“Howard the Duck” The movie was a fiasco, but the comic still holds up as one of the best ever produced. Know anyone who has gone back to read it after the film came out?

“Man of La Mancha” Disasterous film, and the play never seems to be revived any more. That’s a shame.

Hi, my name is Pete and I liked Stanley Kubrick’s version of The Shining.

Why do I always feel like such a reprobate every time I mention that? This has got to be one of the prime examples people bring up about films ruining books. Okay, so Stanley took some liberties with the story. Well you know what? He paid King a handsome amount for the ability to do just that. This was not a Stephen King movie, it was a Kubrick movie. The two stories (book & movie) shared a lot, but then diverged in the woods. The film should have been evaluated on its own merits, but instead it was attacked by King ditto-heads. Could Stevie have done better? Two words: Maximum Overdrive.

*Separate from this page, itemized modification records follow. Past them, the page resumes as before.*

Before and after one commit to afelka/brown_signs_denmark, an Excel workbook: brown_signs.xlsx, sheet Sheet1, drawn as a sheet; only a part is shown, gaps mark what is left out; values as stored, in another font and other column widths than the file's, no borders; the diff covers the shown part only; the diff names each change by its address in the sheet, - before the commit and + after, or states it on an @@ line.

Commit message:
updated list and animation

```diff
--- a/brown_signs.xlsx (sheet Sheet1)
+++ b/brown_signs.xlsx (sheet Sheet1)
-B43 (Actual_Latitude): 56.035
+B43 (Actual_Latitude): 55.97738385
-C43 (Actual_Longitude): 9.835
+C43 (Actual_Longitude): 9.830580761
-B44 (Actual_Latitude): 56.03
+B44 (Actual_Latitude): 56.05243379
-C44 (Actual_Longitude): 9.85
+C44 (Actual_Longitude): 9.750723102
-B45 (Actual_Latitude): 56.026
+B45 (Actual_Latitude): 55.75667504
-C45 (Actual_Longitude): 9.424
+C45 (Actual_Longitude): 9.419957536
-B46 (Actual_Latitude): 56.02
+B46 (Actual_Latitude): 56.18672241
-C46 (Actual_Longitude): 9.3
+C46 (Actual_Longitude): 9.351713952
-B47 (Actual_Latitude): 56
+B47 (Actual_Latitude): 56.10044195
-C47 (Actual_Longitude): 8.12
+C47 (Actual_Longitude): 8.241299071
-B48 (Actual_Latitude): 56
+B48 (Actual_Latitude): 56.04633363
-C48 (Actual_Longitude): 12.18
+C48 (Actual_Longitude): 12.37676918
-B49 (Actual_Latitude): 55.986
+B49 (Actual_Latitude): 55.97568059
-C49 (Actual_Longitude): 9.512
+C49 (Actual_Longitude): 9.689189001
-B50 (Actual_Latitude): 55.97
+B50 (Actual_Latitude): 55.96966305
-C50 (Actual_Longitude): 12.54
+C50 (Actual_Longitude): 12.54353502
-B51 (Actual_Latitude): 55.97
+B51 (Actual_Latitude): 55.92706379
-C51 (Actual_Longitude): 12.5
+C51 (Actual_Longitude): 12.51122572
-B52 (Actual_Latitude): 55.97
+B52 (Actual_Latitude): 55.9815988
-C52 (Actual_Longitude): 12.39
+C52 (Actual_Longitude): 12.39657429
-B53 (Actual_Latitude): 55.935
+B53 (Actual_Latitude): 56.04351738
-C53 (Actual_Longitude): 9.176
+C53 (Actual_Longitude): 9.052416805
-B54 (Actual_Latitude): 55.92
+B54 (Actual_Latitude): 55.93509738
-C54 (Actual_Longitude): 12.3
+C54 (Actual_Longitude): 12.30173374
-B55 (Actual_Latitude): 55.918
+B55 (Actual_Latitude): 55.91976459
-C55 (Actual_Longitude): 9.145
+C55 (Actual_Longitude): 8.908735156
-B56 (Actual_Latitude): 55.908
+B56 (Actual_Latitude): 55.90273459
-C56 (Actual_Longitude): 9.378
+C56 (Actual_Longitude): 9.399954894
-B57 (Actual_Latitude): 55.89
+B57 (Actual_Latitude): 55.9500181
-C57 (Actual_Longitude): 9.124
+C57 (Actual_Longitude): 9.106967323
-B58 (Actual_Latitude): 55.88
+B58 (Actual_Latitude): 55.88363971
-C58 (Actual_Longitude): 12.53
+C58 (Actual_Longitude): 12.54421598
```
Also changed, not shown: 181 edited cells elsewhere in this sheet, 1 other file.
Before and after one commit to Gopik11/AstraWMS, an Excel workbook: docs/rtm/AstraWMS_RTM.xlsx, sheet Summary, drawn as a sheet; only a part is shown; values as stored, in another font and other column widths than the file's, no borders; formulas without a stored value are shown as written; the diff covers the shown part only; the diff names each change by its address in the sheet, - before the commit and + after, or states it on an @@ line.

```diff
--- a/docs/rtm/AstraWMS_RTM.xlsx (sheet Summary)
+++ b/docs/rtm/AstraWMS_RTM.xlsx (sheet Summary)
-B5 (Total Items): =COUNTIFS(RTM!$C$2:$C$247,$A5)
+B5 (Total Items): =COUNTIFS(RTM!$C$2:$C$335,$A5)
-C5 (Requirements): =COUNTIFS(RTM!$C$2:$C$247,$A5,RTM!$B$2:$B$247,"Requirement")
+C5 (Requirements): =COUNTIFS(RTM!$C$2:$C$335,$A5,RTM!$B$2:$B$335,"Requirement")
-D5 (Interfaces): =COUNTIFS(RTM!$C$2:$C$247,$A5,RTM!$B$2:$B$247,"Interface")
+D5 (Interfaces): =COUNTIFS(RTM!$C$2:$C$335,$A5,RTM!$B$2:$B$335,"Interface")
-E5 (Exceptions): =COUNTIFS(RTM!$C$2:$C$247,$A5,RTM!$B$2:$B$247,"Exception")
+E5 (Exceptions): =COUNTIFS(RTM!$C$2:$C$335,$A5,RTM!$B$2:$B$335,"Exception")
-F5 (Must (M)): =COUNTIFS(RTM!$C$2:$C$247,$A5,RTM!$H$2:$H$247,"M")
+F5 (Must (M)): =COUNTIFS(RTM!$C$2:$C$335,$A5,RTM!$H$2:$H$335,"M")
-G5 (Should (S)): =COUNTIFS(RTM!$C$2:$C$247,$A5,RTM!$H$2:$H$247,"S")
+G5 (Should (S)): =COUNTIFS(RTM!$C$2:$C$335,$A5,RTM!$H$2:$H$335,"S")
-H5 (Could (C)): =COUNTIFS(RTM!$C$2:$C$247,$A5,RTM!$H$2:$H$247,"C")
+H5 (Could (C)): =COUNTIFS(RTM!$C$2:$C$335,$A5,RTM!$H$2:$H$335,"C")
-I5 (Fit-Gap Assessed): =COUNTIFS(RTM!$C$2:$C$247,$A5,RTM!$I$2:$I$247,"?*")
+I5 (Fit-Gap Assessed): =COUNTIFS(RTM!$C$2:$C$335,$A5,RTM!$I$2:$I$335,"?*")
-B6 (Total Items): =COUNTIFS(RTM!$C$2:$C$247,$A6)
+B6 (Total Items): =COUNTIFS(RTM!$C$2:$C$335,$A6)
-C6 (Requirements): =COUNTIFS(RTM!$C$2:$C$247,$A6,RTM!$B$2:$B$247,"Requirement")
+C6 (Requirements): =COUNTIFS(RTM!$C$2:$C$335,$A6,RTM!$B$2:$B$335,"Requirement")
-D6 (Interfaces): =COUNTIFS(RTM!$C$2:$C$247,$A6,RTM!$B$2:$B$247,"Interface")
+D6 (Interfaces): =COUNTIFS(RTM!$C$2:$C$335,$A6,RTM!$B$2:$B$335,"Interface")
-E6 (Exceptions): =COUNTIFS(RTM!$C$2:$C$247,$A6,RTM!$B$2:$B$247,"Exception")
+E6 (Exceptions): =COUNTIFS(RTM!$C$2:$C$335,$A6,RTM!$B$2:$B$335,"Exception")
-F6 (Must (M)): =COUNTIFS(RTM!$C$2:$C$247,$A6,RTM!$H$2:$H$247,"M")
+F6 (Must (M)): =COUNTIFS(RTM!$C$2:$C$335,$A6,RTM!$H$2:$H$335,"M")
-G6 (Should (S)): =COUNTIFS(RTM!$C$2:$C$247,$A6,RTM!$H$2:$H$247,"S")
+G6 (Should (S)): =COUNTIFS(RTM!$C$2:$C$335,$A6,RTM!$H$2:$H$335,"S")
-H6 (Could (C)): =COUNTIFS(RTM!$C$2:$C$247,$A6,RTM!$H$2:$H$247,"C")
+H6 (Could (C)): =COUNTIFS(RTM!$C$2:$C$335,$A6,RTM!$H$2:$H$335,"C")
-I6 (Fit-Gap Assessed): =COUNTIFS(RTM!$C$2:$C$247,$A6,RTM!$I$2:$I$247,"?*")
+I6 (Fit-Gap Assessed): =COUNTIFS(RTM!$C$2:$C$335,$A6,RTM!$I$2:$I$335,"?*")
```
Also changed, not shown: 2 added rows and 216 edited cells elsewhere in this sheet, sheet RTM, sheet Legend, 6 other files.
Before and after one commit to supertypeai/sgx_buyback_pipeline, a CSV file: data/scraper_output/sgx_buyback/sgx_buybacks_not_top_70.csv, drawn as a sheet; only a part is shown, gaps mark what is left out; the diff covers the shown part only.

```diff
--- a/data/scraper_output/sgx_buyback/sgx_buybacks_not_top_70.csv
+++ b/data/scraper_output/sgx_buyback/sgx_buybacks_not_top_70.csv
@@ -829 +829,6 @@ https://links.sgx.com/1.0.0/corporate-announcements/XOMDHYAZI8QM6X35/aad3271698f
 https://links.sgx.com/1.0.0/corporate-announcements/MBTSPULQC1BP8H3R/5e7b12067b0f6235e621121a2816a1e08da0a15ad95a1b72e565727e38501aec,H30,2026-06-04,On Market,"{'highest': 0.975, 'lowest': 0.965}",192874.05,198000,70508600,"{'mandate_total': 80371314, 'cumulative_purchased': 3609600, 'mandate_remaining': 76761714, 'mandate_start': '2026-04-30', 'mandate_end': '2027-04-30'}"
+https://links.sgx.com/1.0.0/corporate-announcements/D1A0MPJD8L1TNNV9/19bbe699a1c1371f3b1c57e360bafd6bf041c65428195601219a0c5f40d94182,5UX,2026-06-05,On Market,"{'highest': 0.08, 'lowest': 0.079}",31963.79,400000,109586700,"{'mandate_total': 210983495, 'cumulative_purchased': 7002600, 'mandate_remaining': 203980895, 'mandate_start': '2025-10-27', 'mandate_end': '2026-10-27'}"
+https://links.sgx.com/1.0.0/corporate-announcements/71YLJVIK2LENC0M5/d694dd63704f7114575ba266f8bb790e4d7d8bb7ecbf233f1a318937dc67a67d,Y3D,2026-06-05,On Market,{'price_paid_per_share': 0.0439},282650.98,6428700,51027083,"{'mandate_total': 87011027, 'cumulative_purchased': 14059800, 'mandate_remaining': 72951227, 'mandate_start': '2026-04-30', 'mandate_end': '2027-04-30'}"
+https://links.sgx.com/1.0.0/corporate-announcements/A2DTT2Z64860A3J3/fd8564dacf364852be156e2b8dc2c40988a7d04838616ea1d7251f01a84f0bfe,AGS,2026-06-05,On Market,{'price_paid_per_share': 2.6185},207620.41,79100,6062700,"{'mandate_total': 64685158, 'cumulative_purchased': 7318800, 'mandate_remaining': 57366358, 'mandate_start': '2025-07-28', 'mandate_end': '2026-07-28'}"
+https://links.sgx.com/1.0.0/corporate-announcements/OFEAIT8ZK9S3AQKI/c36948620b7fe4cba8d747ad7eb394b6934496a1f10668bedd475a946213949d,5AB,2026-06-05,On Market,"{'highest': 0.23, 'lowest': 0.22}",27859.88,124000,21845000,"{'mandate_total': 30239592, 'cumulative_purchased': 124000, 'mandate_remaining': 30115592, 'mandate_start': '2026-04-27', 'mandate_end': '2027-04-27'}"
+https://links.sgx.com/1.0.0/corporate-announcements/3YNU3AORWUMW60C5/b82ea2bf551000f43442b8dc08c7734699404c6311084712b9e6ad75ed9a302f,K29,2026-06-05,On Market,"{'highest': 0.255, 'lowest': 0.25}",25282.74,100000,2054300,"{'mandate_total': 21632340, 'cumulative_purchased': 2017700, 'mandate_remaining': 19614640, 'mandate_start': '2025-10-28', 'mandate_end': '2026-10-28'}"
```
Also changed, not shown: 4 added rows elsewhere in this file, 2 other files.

Or eleven words. “That crappy teevee movie he made out of THE SHINING himself.”

So yeah, I spent a summer slumming. You wanna make something of it? You some kinda hophead or something?

Nahhhhhh…just a fourth-rate utility trombone.

About the best example I can think of where the movie was better than the book was Get Shorty, and the book was excellent. Elmore Leonard’s books are mostly dialogue; the movie provided faces behind the dialogue, and the actors’ facial expressions added dimensions that made the words funnier.

For instance, Michael Weir (Danny DeVito) is an actor demonstrating to Chili Palmer (John Travolta) his “you pissed me off” face. Palmer’s unimpressed, and says to Weir, “What are you telling me? You’re sleepy?” That kind of scene is better shown than described.

The movie had a better ending too, and it worked because it was so Leonardesque.

And used again by Alan Moore (who attributed it to Raymond Chandler):

In general, if an interesting-sounding movie comes out that’s based on a book, I try to read the book first. That way if the movie sucks, at least I’ve read something.

I think a lot of people are inspired to try new books because of movies. For example, a friend of mine who didn’t read “classic” books read The Three Musketeers because she like the dopey Disney adaptation. She loved it, and realized that the movie did suck compared to the book. . . and now she’s not afraid to read classics. She’s currently wading through The Idylls of the King.

Seeing a bad movie based on a book you love is a traumatic experience–even more so now that one team of butchers has mangled it, it’s unlikely you’ll see another adaptation of your beloved novel in your lifetime. However, unless the movie somehow renders you unable to recall or reread the book, well, I don’t see how it could ruin the book.

Yeah, we went over all this shit at least once before.

It was Cain. Moore, who isn’t often wrong, was wrong.

Ouch. I guess I didn’t phrase it as clearly as I thought. My point wasn’t that Chandler said it. Instead, I meant that it is one of those anecdotes that no one ever gets right.

Sorry for the hijack. :slight_smile:

In my opinion the movie “The Maltese Falcon” was better than the book. Of course, I’m not a great admirer of Dashiell Hammett so bias makes my opinion suspect.